However, when one is a theologian of the cross, one must daily live it. It is not safe. One must bear the cross, and not simply be theologically accurate about the cross. Theological accuracy goes hand in hand with cross bearing, so that we then count it all joy when we face trials of various kinds (James 1:1-4).
Indeed, there is no theological accuracy about the cross except one live and embrace Christ crucified. A theologian of glory would let a person (himself) have one without the other. But it can never be, as God has wedded himself to the cross so that, “We preach Christ and him crucified.”
At the cross, we find God where he is most concealed. Where God is most concealed he is most revealed (accurately, and certainly). But where he is most revealed, he is most concealed — that is, the theologian of glory does not see God where he revealed himself (they glory in their claims that God cannot be certainly known).
But we know that God more than cloaked himself in flesh.

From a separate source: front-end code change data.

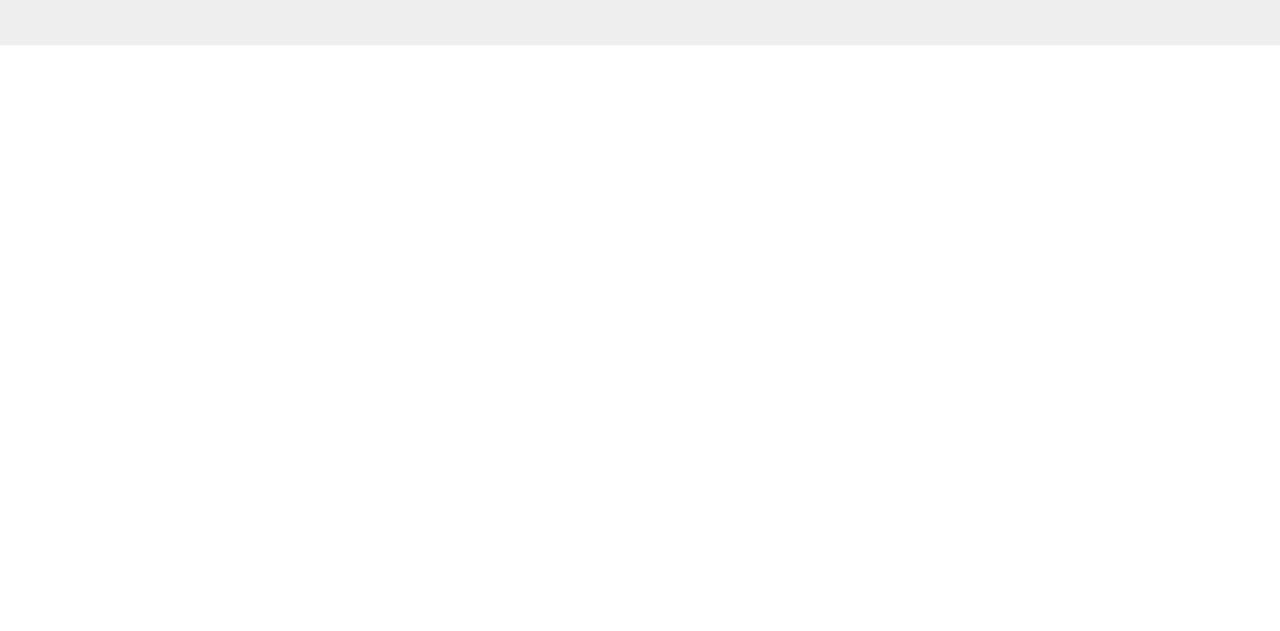
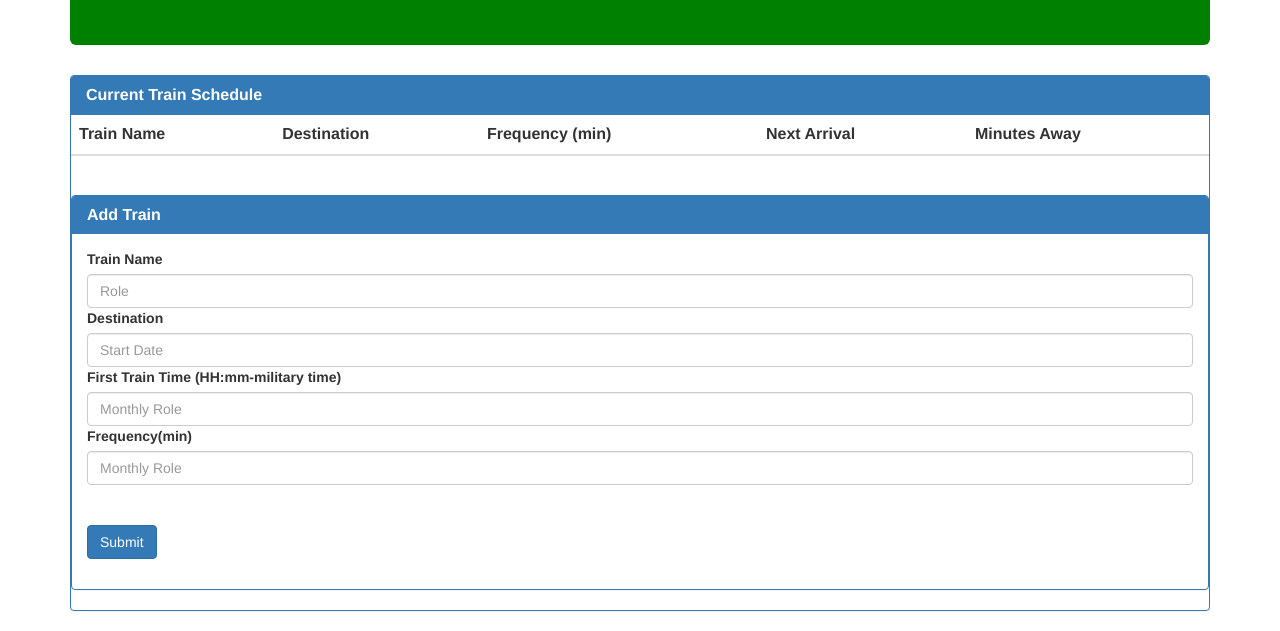
Before and after one commit to jenn2318/Train-Scheduler, a plain HTML site: page index.html in a window 1280 px wide. Shown: the part 180-811 px from the top of the page. Drawn offline with nearby package versions, Linux system fonts and the light colour scheme.

Commit message:
wipupdated

```diff
--- a/assets/javascript/trainscheduler.js
+++ b/assets/javascript/trainscheduler.js
@@ -0,0 +1,22 @@
+//===================================================================================
+//Global Variables I will need for functions later
+//===================================================================================
+var currentTime = moment.format('HH:mm');
+var childData = snapshot.val();
+var trainName = '';
+var Destination = '';
+var trainFrequency = '';
+var nextArrival = '';
+var minutes Away = '';
+
+//Use to access Firebase below:
+//Initialize Firebase
+
+var config = {
+    apiKey: "AIzaSyBOWmwcIdNfNHcySjiOO0TkP-nioH3dT98",
+    authDomain: "jennp-6f180.firebaseapp.com",
+    databaseURL: "https://jennp-6f180.firebaseio.com",
+    projectId: "jennp-6f180",
+    storageBucket: "jennp-6f180.appspot.com",
+    messagingSenderId: "911300040236"
+  };
--- a/index.html
+++ b/index.html
@@ -5,12 +5,15 @@
 	<title>GifTastic</title>
 	<link rel="stylesheet" type="text/css" href="assets/css/style.css">
   <link rel="stylesheet" href="https://maxcdn.bootstrapcdn.com/bootstrap/3.3.7/css/bootstrap.min.css" integrity="sha384-BVYiiSIFeK1dGmJRAkycuHAHRg32OmUcww7on3RYdg4Va+PmSTsz/K68vbdEjh4u" crossorigin="anonymous">
+  <script src="https://www.gstatic.com/firebasejs/4.12.0/firebase.js"></script>
+  <script src="https://cdnjs.cloudflare.com/ajax/libs/moment.js/2.21.0/moment.js"></script>
 	<script src="https://code.jquery.com/jquery-3.3.1.js" integrity="sha256-2Kok7MbOyxpgUVvAk/HJ2jigOSYS2auK4Pfzbm7uH60=" crossorigin="anonymous"></script>
 </head>
 
 <body>
 
-<div class="jumbotron jumbotron-fluid text-center">
+<div class="container">
+<div class="jumbotron jumbotron-fluid text-center" style="background-color: green; color: yellow">
             <div class="container">
                 <h1 class="display">Any Time Is Train Time</h1>
 		                <h4> Choo. Choo. Chee. Chee. <h4>
@@ -23,9 +26,57 @@
 </div>
  -->
 
+<div class="containermain">
+	<div class="panel panel-primary">
+            <div class="panel-heading">
+              <h3 class="panel-title"><strong>Current Train Schedule</strong></h3>
+            </div>
+	<table class="table">
+		<thead>
+		<tr>
+			<th>Train Name</th>
+			<th>Destination</th>
+			<th>Frequency (min)</th>
+			<th>Next Arrival</th>
+			<th>Minutes Away</th>
+		   <tr>
+		 </thead>
+	</table>
+
+<br><br>
+
+<div class="panel panel-primary">
+     <div class="panel-heading">
+          <h3 class="panel-title"><strong>Add Train</strong></h3>
+       </div>
+   <div class="panel-body">
+
+<!-- <div class="container">
+<form>
+  <div class="form-group">
+    <label for="exampleInput1">Employee Name</label>
+    <input type="email" class="form-control" id="employee-name" placeholder="Email">
+</div> -->
+  <div class="form-group">
+	    <label for="exampleInput2">Train Name</label>
+	    <input type="password" class="form-control" id="train-name" placeholder="Role">
+	    <div class="form-group">
+	    <label for="exampleInput3">Destination</label>
+	    <input type="password" class="form-control" id="destination" placeholder="Start Date">
+	    <div class="form-group">
+	    <label for="exampleInput4">First Train Time (HH:mm-military time)</label>
+	    <input type="password" class="form-control" id="first-train-time" placeholder="Monthly Role">
+	    <label for="exampleInput4">Frequency(min)</label>
+	    <input type="password" class="form-control" id="frequency" placeholder="Monthly Role">
+	    <br><br>
+	    <button type="button" class="btn btn-primary" id="add-train-btn">Submit</button>
+
+     </form>
+   </div>
+</div>
 
 
-<script type="text/javascript" src="assets/javascript/giphy.js"></script>
+<script type="text/javascript" src="assets/javascript/trainscheduler.js"></script>
 
 
    </body>
```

His cloaking included his exposing. In suffering and the cross he was exposed to our visible inspection. And there we look upon God. Seeing Christ on the cross, we behold our creator. We don’t see the sample man among men, we see the God-Man, and we see that death is no impediment to deity.
This naked exposure of God, in the flesh, on a cross, was not for the raw experience of shame but was for worship and revelation, and the cross and suffering prove to be the divine paradigm for naming. Hence Paul in 2 Thes 1:4-5 and Philippians 1:28:
and not in any way terrified by your adversaries, which is to them a proof of perdition, but to you of salvation, and that from God.
Paul thus speaks about false theologians. The theologian of glory (a religious person who imagined that he contemplated God) saw proof of God’s perdition in the opposition brought against the saints. His vision was broken, and so his naming was faulty. He named good evil and evil good.
It turns out that these kinds of theologians of glory are not theologians at all, for they are not really studying God but idols. They are explaining the god who thinks their thoughts. In this way, they do not even merit the title theologian (I am arriving at Luther’s conclusion), for a Theo-Logian is one who studies God — Theos is the Greek word for God. There is only One God, and any study that is not of Christ, but of something else, is misnamed. Those who are not true disciples of Jesus cannot be called theologians, for they do not know God, nor can they study him. They only speak of themselves when they speak of a thing they call “G o d.”